But becoming a father meant the Buckinghamshire resident could hide no longer.
“I always had this thought in the back of my mind that if I was ever in a situation with my daughter and she fell into the water and she needed help, I wouldn’t be able to help her,” he said.
“That’s a scary thought. I think that’s one of the things that has really nudged me to learn how to swim.
“I spent the rest of my life, up until now, hiding behind the stereotypes and the stigmas of being black and swimming – all these stereotypes about heavy bones and such.
“I used it as a safety bed to not learn to swim. If anybody asked me if I could swim, I’d say ‘of course not, I’m black’.”
A shared experience
Ed admits he struggled to ‘trust the water’ but continues to take swimming lessons in what has proved a life-changing decision.
Having spent much of his life succumbing to perceptions, he decided to use his experience to spark change.
After initially planning to produce a song called ‘Blacks Can’t Swim’ to tackle the misconceptions associated with black people learning to swim, Ed took his idea to the next level by directing ‘A Film Called Blacks Can’t Swim’.
He wrote, produced and starred in the film.
In it, a frenzied Ed reacts to reports of flooding by wearing a life jacket everywhere he goes, frightened by the prospect of not being able to keep himself afloat.
A global message
There is obvious hyperbole but the film touches on the very real concerns many adults face if they weren’t taught to swim as a child.
Ed’s experience wasn’t a unique one and, through the film, he discovered a global community of people restricted by stereotypes, never learning to swim because it wasn’t ingrained in their culture.
“I didn’t for once think it would get the momentum and the attention it has received,” he added.
“But I was always going to put it out there anyway and try and get people to confront their fears, address the stereotypes and dispel the myths.

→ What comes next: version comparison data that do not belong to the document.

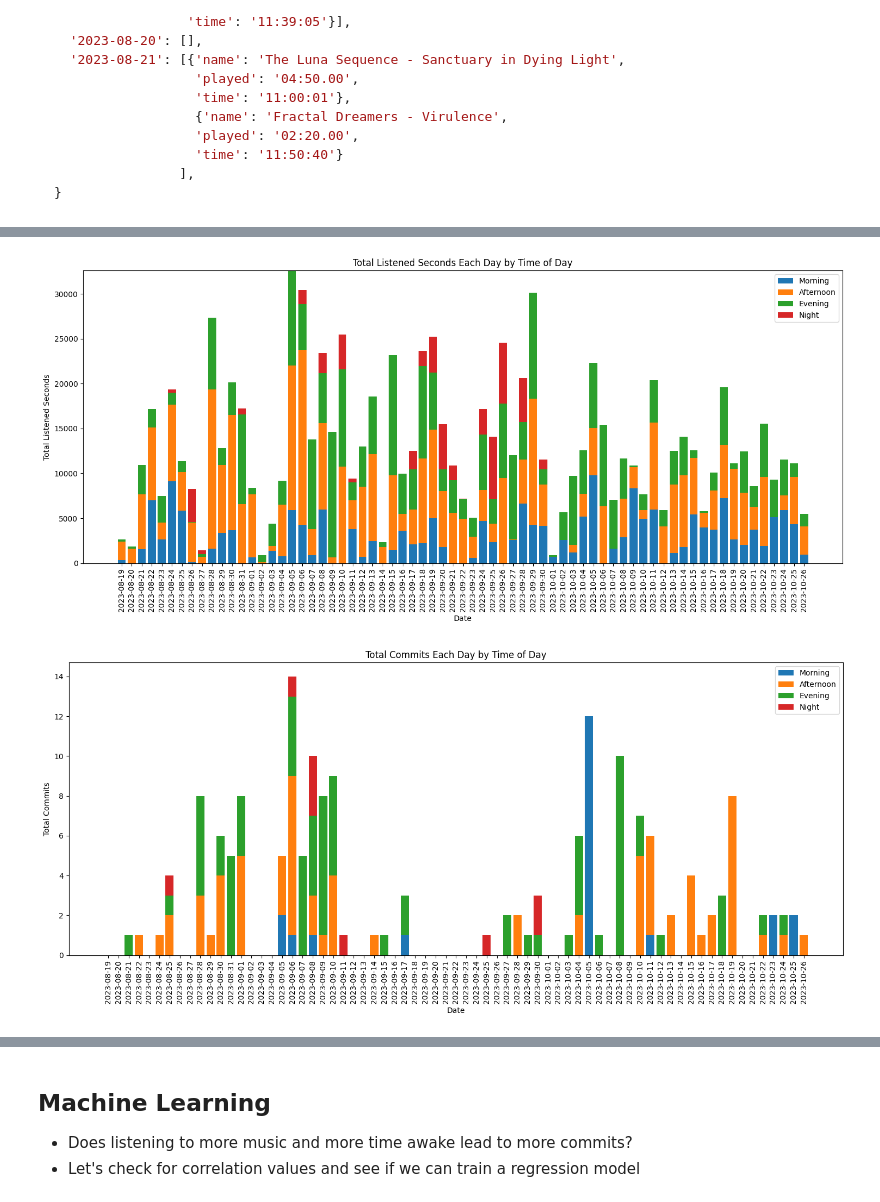
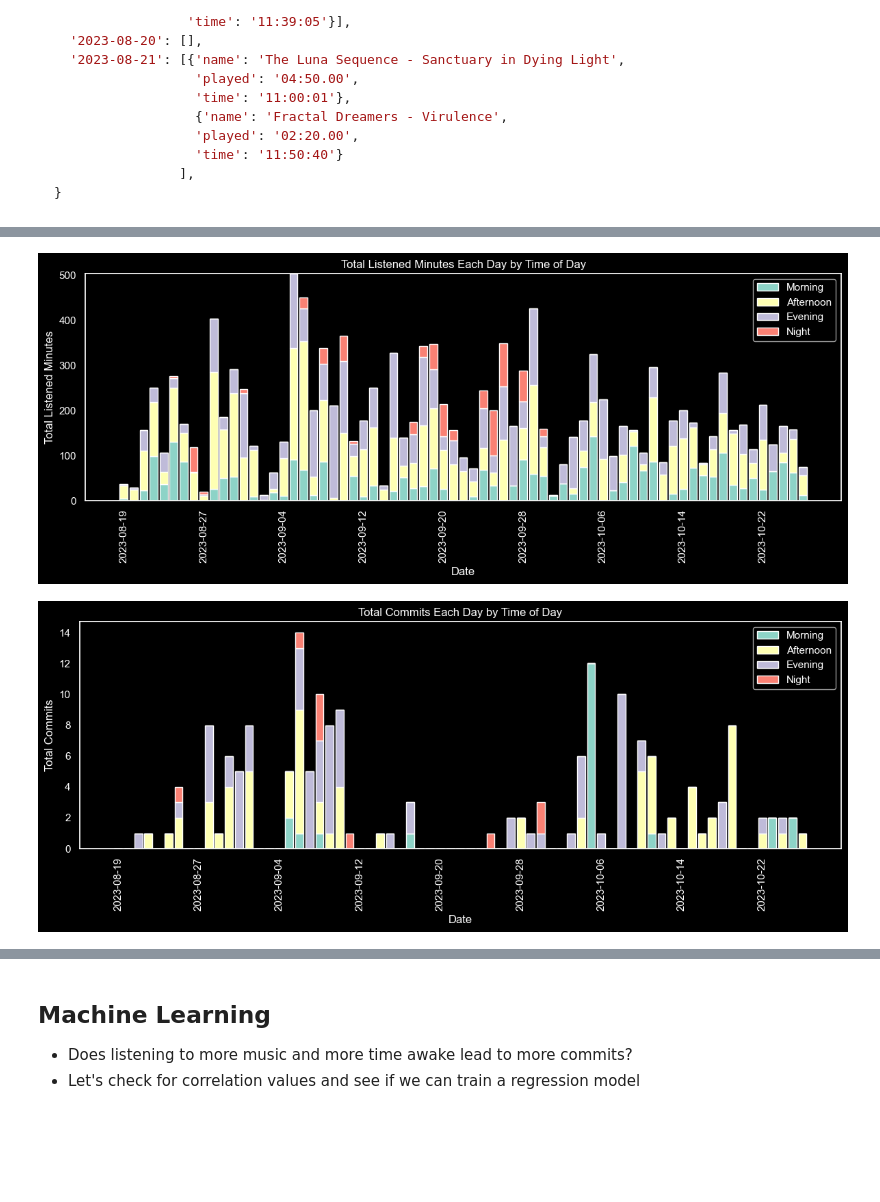
Before and after one commit to akifisitan/rhythms-of-code, a Jupyter notebook: project.ipynb, the cells around one changed output, grey strips where cells are left out. Drawn from its saved outputs; the diff is of its cells as text; code cells hidden in the pictures; blank space fills up the shorter version.

```diff
--- a/project.ipynb
+++ b/project.ipynb
@@ -311,5 +311,11 @@ for date, songs in listened_data.items():
 
 # Create pandas dataframe from processed dictionary
 df = pd.DataFrame.from_dict(data_frame, orient="index")
+# %%
+# df.info()
+df.head(69)
+df.to_clipboard()
+df = df.drop(columns=["wake", "sleep"])
+df.sample(10).to_json("test.json", orient="index")
 # %%
 # Display dataframe summary
@@ -339,11 +344,17 @@ df.sample(7)
 # %%
 import matplotlib.pyplot as plt
 import seaborn as sns
+from matplotlib.ticker import MaxNLocator
+
+sns.set_context("notebook")
+sns.set_palette("dark")
+plt.style.use('dark_background')
 
 plt.title("Total Listened Minutes")
 plt.xlabel("Date")
 plt.ylabel("Minutes")
-sns.lineplot(data=df["total_listened_seconds"] // 60, marker='o')
+sns.lineplot(data=df["total_listened_minutes"], marker='o')
+plt.gca().xaxis.set_major_locator(MaxNLocator(nbins=10))
 plt.xticks(rotation=90)
 plt.gcf().set_size_inches(12, 5)
 plt.show()
@@ -352,12 +362,0 @@ plt.show()
-# %%
-plt.title("Total Listened Minutes by Time of Day")
-plt.xlabel("Time of Day")
-plt.ylabel("Minutes")
-df["morning_listened_minutes"] = df["morning_listened_seconds"] // 60
-df["afternoon_listened_minutes"] = df["afternoon_listened_seconds"] // 60
-df["evening_listened_minutes"] = df["evening_listened_seconds"] // 60
-df["night_listened_minutes"] = df["night_listened_seconds"] // 60
-sns.barplot(data=df[["morning_listened_minutes", "afternoon_listened_minutes", "evening_listened_minutes", "night_listened_minutes"]], errorbar=None)
-plt.xticks([0, 1, 2, 3], ["Morning", "Afternoon", "Evening", "Night"])
-plt.grid(axis='y')
-plt.show()
@@ -366,27 +374,31 @@ plt.show()
 # %%
 # Plotting stacked bar plot
-plt.figure(figsize=(15, 7))
-plt.bar(df.index, df['morning_listened_seconds'], label='Morning')
-plt.bar(df.index, df['afternoon_listened_seconds'], bottom=df['morning_listened_seconds'], label='Afternoon')
-plt.bar(df.index, df['evening_listened_seconds'], bottom=df['morning_listened_seconds'] + df['afternoon_listened_seconds'], label='Evening')
-plt.bar(df.index, df['night_listened_seconds'], bottom=df['morning_listened_seconds'] + df['afternoon_listened_seconds'] + df['evening_listened_seconds'], label='Night')
+plt.figure(figsize=(12, 5))
+plt.gcf().set_size_inches(12, 5)
+plt.bar(df.index, df['morning_listened_minutes'], label='Morning')
+plt.bar(df.index, df['afternoon_listened_minutes'], bottom=df['morning_listened_minutes'], label='Afternoon')
+plt.bar(df.index, df['evening_listened_minutes'], bottom=df['morning_listened_minutes'] + df['afternoon_listened_minutes'], label='Evening')
+plt.bar(df.index, df['night_listened_minutes'], bottom=df['morning_listened_minutes'] + df['afternoon_listened_minutes'] + df['evening_listened_minutes'], label='Night')
 plt.xticks(ticks=df.index, rotation=90)
+plt.gca().xaxis.set_major_locator(MaxNLocator(nbins=10))
 plt.xlabel('Date')
-plt.ylabel('Total Listened Seconds')
-plt.title('Total Listened Seconds Each Day by Time of Day')
+plt.ylabel('Total Listened Minutes')
+plt.title('Total Listened Minutes Each Day by Time of Day')
 plt.legend()
 plt.tight_layout()
 plt.show()
 # %% [output]
-[figure, old version]
+[figure, new version]
 # %%
 # Plotting stacked bar plot
-plt.figure(figsize=(15, 7))
+plt.figure(figsize=(12, 5))
+plt.gcf().set_size_inches(12, 5)
 plt.bar(df.index, df['morning_commit_count'], label='Morning')
 plt.bar(df.index, df['afternoon_commit_count'], bottom=df['morning_commit_count'], label='Afternoon')
 plt.bar(df.index, df['evening_commit_count'], bottom=df['morning_commit_count'] + df['afternoon_commit_count'], label='Evening', )
 plt.bar(df.index, df['night_commit_count'], bottom=df['morning_commit_count'] + df['afternoon_commit_count'] + df['evening_commit_count'], label='Night')
 plt.xticks(ticks=df.index, rotation=90)
+plt.gca().xaxis.set_major_locator(MaxNLocator(nbins=10))
 plt.xlabel('Date')
 plt.ylabel('Total Commits')
 plt.title('Total Commits Each Day by Time of Day')
@@ -394,6 +406,6 @@ plt.legend()
 plt.tight_layout()
 plt.show()
 # %% [output]
-[figure, old version]
+[figure, new version]
 # %%
 # Plotting a line chart with multiple lines for different times of the day
```
Also changed, not shown: parts of 18 cells of this notebook, 15 other files.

“I think the film is doing that. Role models are very, very important. If people can see it, they will believe it and they will do it.
“The Olympics are coming up next year, I just want to see a lot of people focusing on black swimmers and I’m going to keep on campaigning and keep on talking about it to drive more attention to black competitive swimmers, because I believe that is part of the solution.”
Ed has enjoyed positive reviews from all over the world, including the United States and Australia.
Since the film, he has started a weekly podcast called In The Deep End with Ed Accura.
Ed interviews BAME celebrities to talk about their positive experiences of swimming with the aim of encouraging more people from the ethnic community to take up swimming – both recreationally and competitively.
He said: “I figured that the more influential people of colour that I could get to talk about their personal experiences, the better the chances are of the community paying attention and recognising the importance of swimming.”
If you would like to view ‘A Film Called Blacks Can’t Swim’, visit blackscantswim.com.